EXERCISE
Every line holding the string "size" is to be copied from the entries below.

....

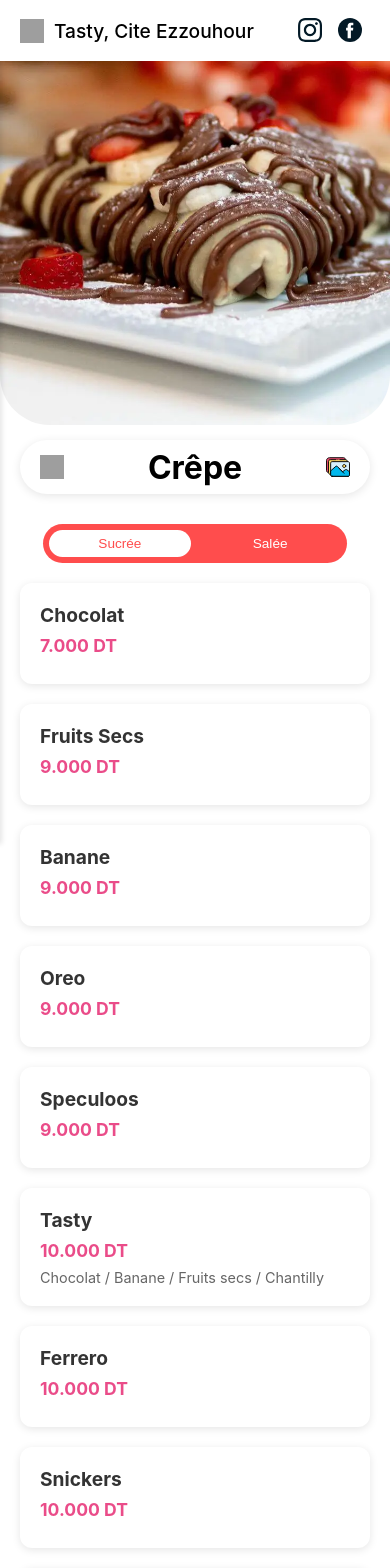
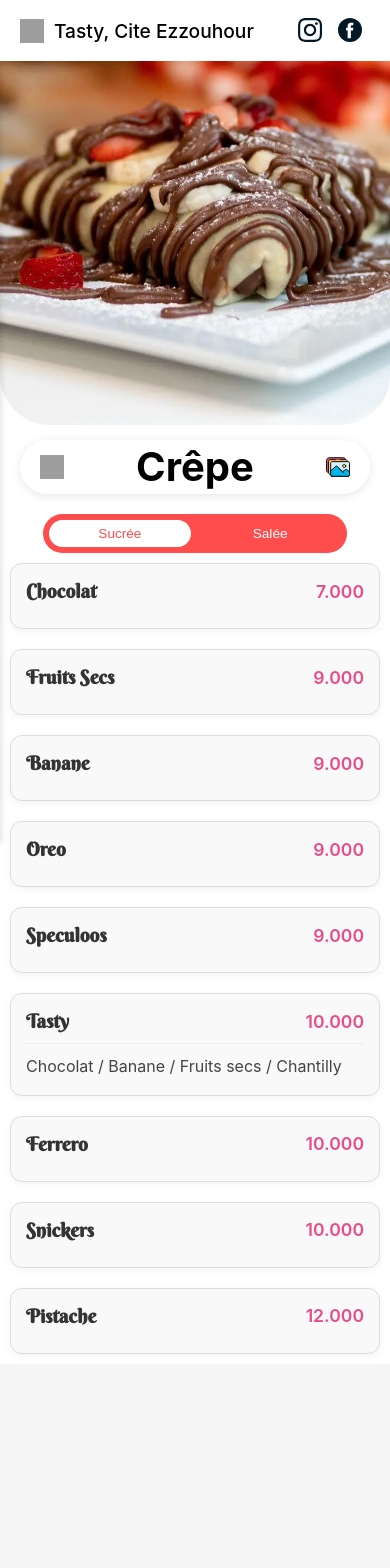
Before and after one commit to AbdallahSHILI/Tasty-Menu, a React (Create React App) app: page /Crepe in a window 390 px wide. Shown: the top 1568 px of the page. After the commit the page ends 1364 px from the top, so only its background shows below. Built offline with nearby package versions, Linux system fonts and the light colour scheme; grey boxes are pictures that could not be loaded.

Commit message:
Add font preconnect, style enhancements, and item layout improvements

```diff
--- a/public/index.html
+++ b/public/index.html
@@ -15,6 +15,12 @@
       user's mobile device or desktop. See https://developers.google.com/web/fundamentals/web-app-manifest/
     -->
     <link rel="manifest" href="%PUBLIC_URL%/manifest.json" />
+    <link rel="preconnect" href="https://fonts.googleapis.com" />
+    <link rel="preconnect" href="https://fonts.gstatic.com" crossorigin />
+    <link
+      href="https://fonts.googleapis.com/css2?family=Berkshire+Swash&family=Poppins:wght@300;700&family=Roboto:ital,wght@0,100;0,300;0,400;0,500;0,700;0,900;1,100;1,300;1,400;1,500;1,700;1,900&family=Rubik:wght@300&display=swap"
+      rel="stylesheet"
+    />
     <!--
       Notice the use of %PUBLIC_URL% in the tags above.
       It will be replaced with the URL of the `public` folder during the build.
--- a/src/Pages/CategoryPage/CategoryPage.jsx
+++ b/src/Pages/CategoryPage/CategoryPage.jsx
@@ -122,8 +122,10 @@
         <div className={styles.itemsGrid}>
           {currentItems?.map((item) => (
             <div key={item.id} className={styles.menuItem}>
-              <h3 className={styles.itemName}>{item.name}</h3>
-              <p className={styles.price}>{item.price} DT</p>
+              <div className={styles.itemHeader}>
+                <h3 className={styles.itemName}>{item.name}</h3>
+                <p className={styles.price}>{item.price}</p>
+              </div>
               {item.ingredients && (
                 <p className={styles.ingredients}>{item.ingredients}</p>
               )}
--- a/src/Pages/CategoryPage/categoryPage.module.css
+++ b/src/Pages/CategoryPage/categoryPage.module.css
@@ -71,7 +71,7 @@
 }
 
 .menuSection {
-  padding: 20px;
+  padding: px15;
   max-width: 1200px;
   margin: 0 auto;
 }
@@ -90,64 +90,74 @@
 
 .itemsGrid {
   display: grid;
-  grid-template-columns: repeat(auto-fill, minmax(280px, 1fr));
+  grid-template-columns: repeat(auto-fill, minmax(300px, 1fr));
   gap: 20px;
+  padding: 10px;
 }
 
 .menuItem {
-  background: white;
+  background: #f9f9f9;
+  border: 1px solid #ddd;
+  border-radius: 12px;
   padding: 20px;
-  border-radius: 12px;
-  box-shadow: 0 2px 8px rgba(0, 0, 0, 0.1);
-  transition: transform 0.2s ease;
+  box-shadow: 0 2px 8px rgba(0, 0, 0, 0.05);
+  transition: transform 0.2s ease, box-shadow 0.2s ease;
 }
 
 .menuItem:hover {
-  transform: translateY(-2px);
+  transform: translateY(-4px);
+  box-shadow: 0 4px 12px rgba(0, 0, 0, 0.1);
+}
+
+.itemHeader {
+  display: flex;
+  justify-content: space-between;
+  align-items: center;
+  margin-bottom: 10px;
 }
 
 .itemName {
-  font-size: 1.2rem;
+  font-size: 1.4rem;
+  font-weight: 700;
+  font-family: "Berkshire Swash", cursive;
   color: #333;
-  margin: 0 0 8px 0;
+  margin: 0;
+  text-align: left;
 }
 
 .price {
-  font-size: 1.1rem;
+  font-size: 1.3rem;
+  font-weight: 600;
   color: #ea4c89;
-  font-weight: bold;
-  margin: 0 0 8px 0;
+  margin: 0;
+  text-align: right;
 }
 
 .ingredients {
-  font-size: 0.9rem;
-  color: #666;
-  margin: 0;
+  font-size: 1.1rem;
+  color: #444;
+  margin: 10px 0 0 0;
+  line-height: 1.6;
+  text-align: left;
+  border-top: 1px solid #eee;
+  padding-top: 10px;
 }
 
 @media screen and (max-width: 768px) {
-  .headerSection {
-    padding: 0px 0px 10px;
+  .menuItem {
+    padding: 15px;
   }
 
-  .categoryTitle {
-    font-size: 2rem;
-    bottom: -3px;
+  .itemName {
+    font-size: 1.2rem;
   }
 
-  .imageContainer {
-    width: 100px;
-    height: 100px;
-    bottom: -30px;
+  .price {
+    font-size: 1.1rem;
   }
 
-  .categoryImage {
-    width: 60px;
-    height: 60px;
-  }
-
-  .itemsGrid {
-    grid-template-columns: 1fr;
+  .ingredients {
+    font-size: 1rem;
   }
 }
 
--- a/src/Pages/Home/FoodCategory/Menu/menu.jsx
+++ b/src/Pages/Home/FoodCategory/Menu/menu.jsx
@@ -58,7 +58,7 @@
       <div key={item.id} className={styles.menuItem}>
         <div className={styles.itemHeader}>
           <h3 className={styles.itemName}>{item.name}</h3>
-          <span className={styles.price}>{item.price} DT</span>
+          <span className={styles.price}>{item.price}</span>
         </div>
         {item.ingredients && (
           <p className={styles.ingredients}>{item.ingredients}</p>
--- a/src/Pages/Home/FoodCategory/Menu/menu.module.css
+++ b/src/Pages/Home/FoodCategory/Menu/menu.module.css
@@ -52,9 +52,12 @@
 }
 
 .itemName {
-  font-size: 1.1rem;
+  font-size: 1.4rem;
+  font-weight: 700;
+  font-family: "Berkshire Swash", cursive;
   color: #333;
   margin: 0;
+  text-align: left;
 }
 
 .price {
```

....

TASK SOLUTION
-  font-size: 1.2rem;
+  font-size: 1.4rem;
-  font-size: 1.1rem;
+  font-size: 1.3rem;
-  font-size: 0.9rem;
+  font-size: 1.1rem;
-    font-size: 2rem;
+    font-size: 1.2rem;
+    font-size: 1.1rem;
+    font-size: 1rem;
-  font-size: 1.1rem;
+  font-size: 1.4rem;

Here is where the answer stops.